On the plus side, targets:
- can be inspiring and focus an organization towards a common goal;
- are a tool for learning about progress, and can be a jumping off point for discussing what works and doesn’t;
- can be a useful link between strategy and day-to day operations.
On the negative side, targets:
- that are irrational may demoralize;
- may too narrowly defines success in an organization. As a famous physicist once said, “Many of the things you can count, don't count. Many of the things you can't count really count.” (Albert Einstein).
- May be set without any sense of what is achievable.
In cases where the achievement of certain targets are tied to rewards or punishment (like in public sector performance budget, funding applications, or even in personal performance reviews), there may be perverse outcomes. For example, one such outcome is the “ratchet effect”, where, there is a strong incentive to report persistently low levels of performance, if high achievement merely results in increased expectations.
Still, targets can be a useful tool when applied properly. Here are a few tips about how to set and use targets:
- Make sure your indicator is rock solid. By solid, I mean that you should only set a target around something that is largely within your sphere of control and which is a good indicator for the outcome you seek to achieve. If you set a target for an output instead of an outcome (for instance, something like # of students instead of an educational achievement score), make sure there is a clear connection between it and desired impact in an impact map (i.e. logic model).
- Don’t articulate indicators and targets without articulating what you are trying to achieve as an outcome first.
- Set useful, achievable targets. You should ideally have baseline data that shows what is normal in your operations. You should also have a strong sense of the potential for change and how that might occur, and set the target in consultation with those who will help achieve it. Make your target inspiring but possible. If you are just launching your operations, things may be topsy-turvy for a while. Hold off on setting targets until thing settle into a calmer pattern.

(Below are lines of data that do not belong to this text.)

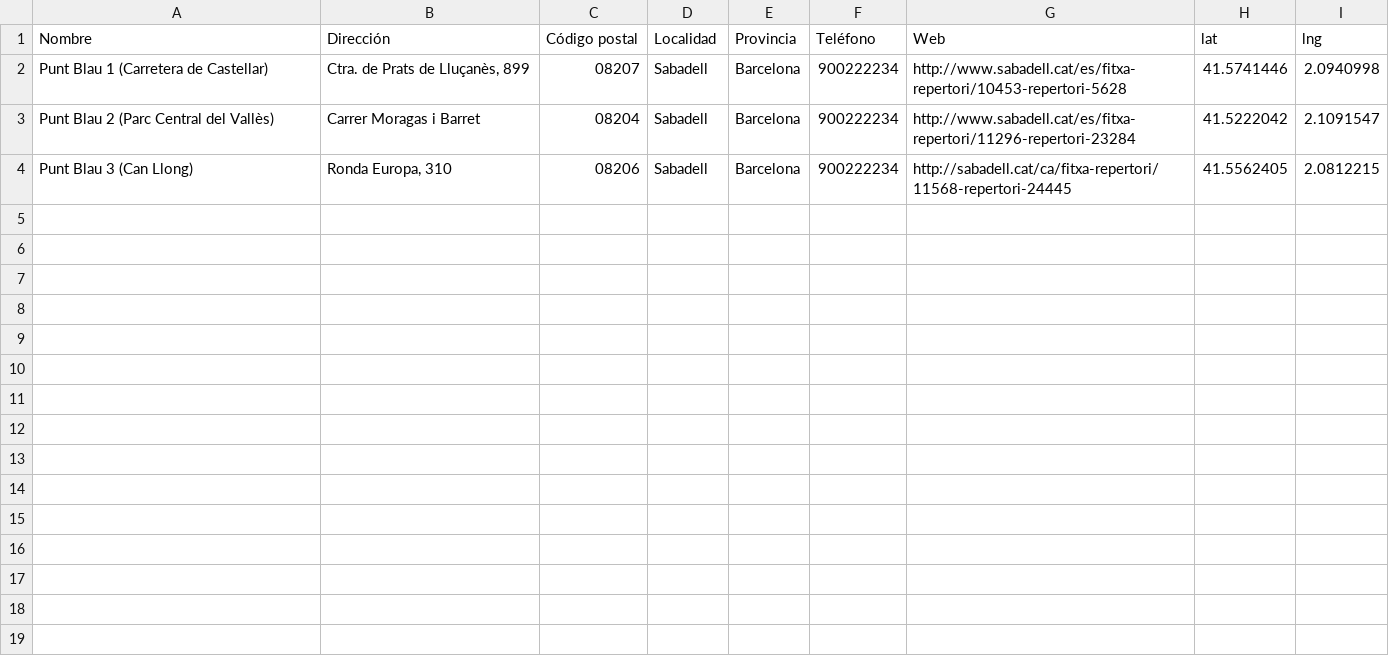
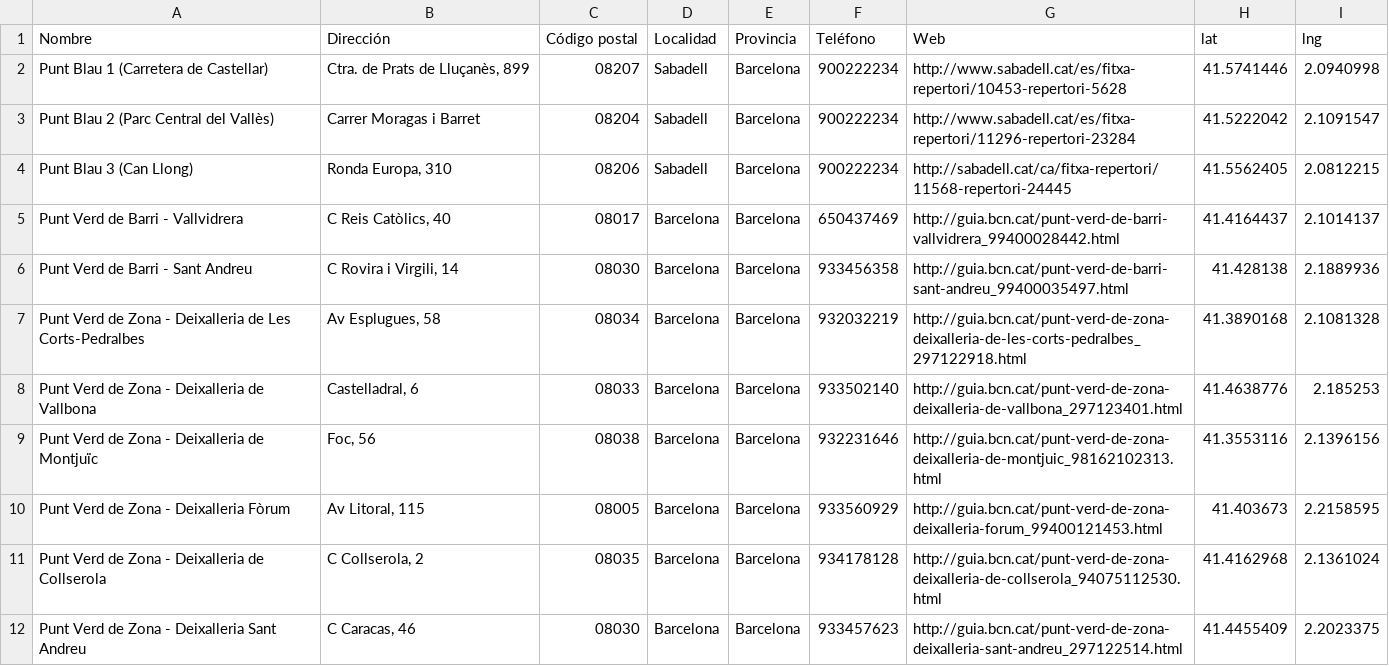
Before and after one commit to tonijar/RecycleMapApp, a CSV file: csv/locations.csv, drawn as a sheet; the diff names each change by its address in the sheet, - before the commit and + after, or states it on an @@ line.

Commit message:
Copyright modified and added some Barcelona locations

```diff
--- a/csv/locations.csv
+++ b/csv/locations.csv
+row 5: Punt Verd de Barri - Vallvidrera | C Reis Catòlics, 40 | 08017 | Barcelona | Barcelona | 650437469 | http://guia.bcn.cat/punt-verd-de-barri-vallvidrera_99400028442.html | 41.4164437 | 2.1014137
+row 6: Punt Verd de Barri - Sant Andreu | C Rovira i Virgili, 14 | 08030 | Barcelona | Barcelona | 933456358 | http://guia.bcn.cat/punt-verd-de-barri-sant-andreu_99400035497.html | 41.428138 | 2.1889936
+row 7: Punt Verd de Zona - Deixalleria de Les Corts-Pedralbes | Av Esplugues, 58 | 08034 | Barcelona | Barcelona | 932032219 | http://guia.bcn.cat/punt-verd-de-zona-deixalleria-de-les-corts-pedralbes_297122918.html | 41.3890168 | 2.1081328
+row 8: Punt Verd de Zona - Deixalleria de Vallbona | Castelladral, 6 | 08033 | Barcelona | Barcelona | 933502140 | http://guia.bcn.cat/punt-verd-de-zona-deixalleria-de-vallbona_297123401.html | 41.4638776 | 2.185253
+row 9: Punt Verd de Zona - Deixalleria de Montjuïc | Foc, 56 | 08038 | Barcelona | Barcelona | 932231646 | http://guia.bcn.cat/punt-verd-de-zona-deixalleria-de-montjuic_98162102313.html | 41.3553116 | 2.1396156
+row 10: Punt Verd de Zona - Deixalleria Fòrum | Av Litoral, 115 | 08005 | Barcelona | Barcelona | 933560929 | http://guia.bcn.cat/punt-verd-de-zona-deixalleria-forum_99400121453.html | 41.403673 | 2.2158595
+row 11: Punt Verd de Zona - Deixalleria de Collserola | C Collserola, 2 | 08035 | Barcelona | Barcelona | 934178128 | http://guia.bcn.cat/punt-verd-de-zona-deixalleria-de-collserola_94075112530.html | 41.4162968 | 2.1361024
+row 12: Punt Verd de Zona - Deixalleria Sant Andreu | C Caracas, 46 | 08030 | Barcelona | Barcelona | 933457623 | http://guia.bcn.cat/punt-verd-de-zona-deixalleria-sant-andreu_297122514.html | 41.4455409 | 2.2023375
```
Also changed, not shown: 2 other files.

- Do not set targets too far in the future, but not too soon either. What is reasonable may depend on your situation, but in general, the further away in time something is, the less influence you have directly over the outcome. Conversely, if you set a target to near in the future, you may not have had enough time to effect the change you want and to see the result.
- Don’t oversimplify. Looking at performance relative to a target is only one tool in interpreting success. Pay attention to other insights that may be there in the data, and those that are held as part of the wisdom and experience of the people in your organization. Don’t ignore data uncertainty and variability.